Change detection data

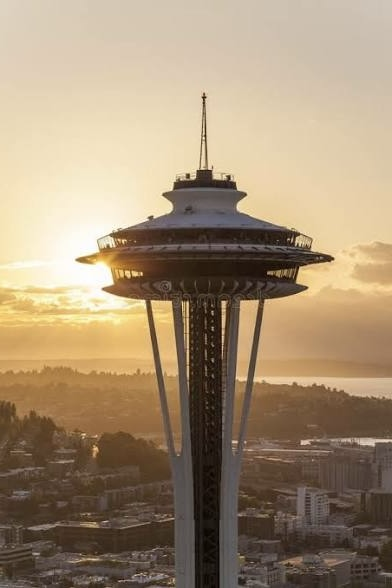
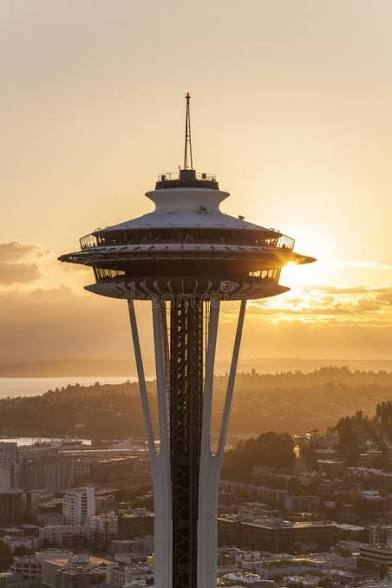
Update the dashboard to display a different background during midday
Implements a midday background image (IMG_6144.jpeg) between 10 AM and 2 PM in `static/js/dashboard.js`, and adds a test parameter.

Replit-Commit-Author: Agent
Replit-Commit-Session-Id: c8764c34-adcc-487d-9f73-b92e2fcde9bc
Replit-Commit-Screenshot-Url: https://storage.googleapis.com/screenshot-production-us-central1/fc158c80-3791-4226-8194-f900dc1df650/08fd5bb8-2875-4536-9a84-574bb2094aff.jpg

diff --git a/static/js/dashboard.js b/static/js/dashboard.js
@@ -39,10 +39,12 @@ function simulateTimeOfDay(testHour) {
     
     const root = document.documentElement;
     
-    // Check for morning time window (6:00 AM - 10:00 AM)
+    // Check for time-based background images
     let backgroundImage = "url('/static/IMG_6138.jpeg')"; // Default dusk image
-    if (timeDecimal >= 6 && timeDecimal <= 10) {
-        backgroundImage = "url('/static/IMG_6143.jpeg')"; // Morning image
+    if (timeDecimal >= 6 && timeDecimal < 10) {
+        backgroundImage = "url('/static/IMG_6143.jpeg')"; // Morning image (6-10 AM)
+    } else if (timeDecimal >= 10 && timeDecimal < 14) {
+        backgroundImage = "url('/static/IMG_6144.jpeg')"; // Midday image (10 AM-2 PM)
     }
     root.style.setProperty('--bg-image', backgroundImage);
     
@@ -110,10 +112,12 @@ function updateDynamicBackground() {
     
     const root = document.documentElement;
     
-    // Check for morning time window (6:00 AM - 10:00 AM)
+    // Check for time-based background images
     let backgroundImage = "url('/static/IMG_6138.jpeg')"; // Default dusk image
-    if (timeDecimal >= 6 && timeDecimal <= 10) {
-        backgroundImage = "url('/static/IMG_6143.jpeg')"; // Morning image
+    if (timeDecimal >= 6 && timeDecimal < 10) {
+        backgroundImage = "url('/static/IMG_6143.jpeg')"; // Morning image (6-10 AM)
+    } else if (timeDecimal >= 10 && timeDecimal < 14) {
+        backgroundImage = "url('/static/IMG_6144.jpeg')"; // Midday image (10 AM-2 PM)
     }
     root.style.setProperty('--bg-image', backgroundImage);
     
@@ -180,6 +184,8 @@ function initializeDashboard() {
     // Add test controls for time simulation (temporary)
     if (window.location.search.includes('test=morning')) {
         simulateTimeOfDay(7); // 7 AM morning
+    } else if (window.location.search.includes('test=midday')) {
+        simulateTimeOfDay(12); // 12 PM midday
     } else if (window.location.search.includes('test=noon')) {
         simulateTimeOfDay(12); // Noon
     } else if (window.location.search.includes('test=evening')) {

Problem to work on => Reproduce the data exactly, please, and omit its pictures.

Solution below =>
Update the dashboard to display a different background during midday
Implements a midday background image (IMG_6144.jpeg) between 10 AM and 2 PM in `static/js/dashboard.js`, and adds a test parameter.

Replit-Commit-Author: Agent
Replit-Commit-Session-Id: c8764c34-adcc-487d-9f73-b92e2fcde9bc
Replit-Commit-Screenshot-Url: https://storage.googleapis.com/screenshot-production-us-central1/fc158c80-3791-4226-8194-f900dc1df650/08fd5bb8-2875-4536-9a84-574bb2094aff.jpg

diff --git a/static/js/dashboard.js b/static/js/dashboard.js
@@ -39,10 +39,12 @@ function simulateTimeOfDay(testHour) {
     
     const root = document.documentElement;
     
-    // Check for morning time window (6:00 AM - 10:00 AM)
+    // Check for time-based background images
     let backgroundImage = "url('/static/IMG_6138.jpeg')"; // Default dusk image
-    if (timeDecimal >= 6 && timeDecimal <= 10) {
-        backgroundImage = "url('/static/IMG_6143.jpeg')"; // Morning image
+    if (timeDecimal >= 6 && timeDecimal < 10) {
+        backgroundImage = "url('/static/IMG_6143.jpeg')"; // Morning image (6-10 AM)
+    } else if (timeDecimal >= 10 && timeDecimal < 14) {
+        backgroundImage = "url('/static/IMG_6144.jpeg')"; // Midday image (10 AM-2 PM)
     }
     root.style.setProperty('--bg-image', backgroundImage);
     
@@ -110,10 +112,12 @@ function updateDynamicBackground() {
     
     const root = document.documentElement;
     
-    // Check for morning time window (6:00 AM - 10:00 AM)
+    // Check for time-based background images
     let backgroundImage = "url('/static/IMG_6138.jpeg')"; // Default dusk image
-    if (timeDecimal >= 6 && timeDecimal <= 10) {
-        backgroundImage = "url('/static/IMG_6143.jpeg')"; // Morning image
+    if (timeDecimal >= 6 && timeDecimal < 10) {
+        backgroundImage = "url('/static/IMG_6143.jpeg')"; // Morning image (6-10 AM)
+    } else if (timeDecimal >= 10 && timeDecimal < 14) {
+        backgroundImage = "url('/static/IMG_6144.jpeg')"; // Midday image (10 AM-2 PM)
     }
     root.style.setProperty('--bg-image', backgroundImage);
     
@@ -180,6 +184,8 @@ function initializeDashboard() {
     // Add test controls for time simulation (temporary)
     if (window.location.search.includes('test=morning')) {
         simulateTimeOfDay(7); // 7 AM morning
+    } else if (window.location.search.includes('test=midday')) {
+        simulateTimeOfDay(12); // 12 PM midday
     } else if (window.location.search.includes('test=noon')) {
         simulateTimeOfDay(12); // Noon
     } else if (window.location.search.includes('test=evening')) {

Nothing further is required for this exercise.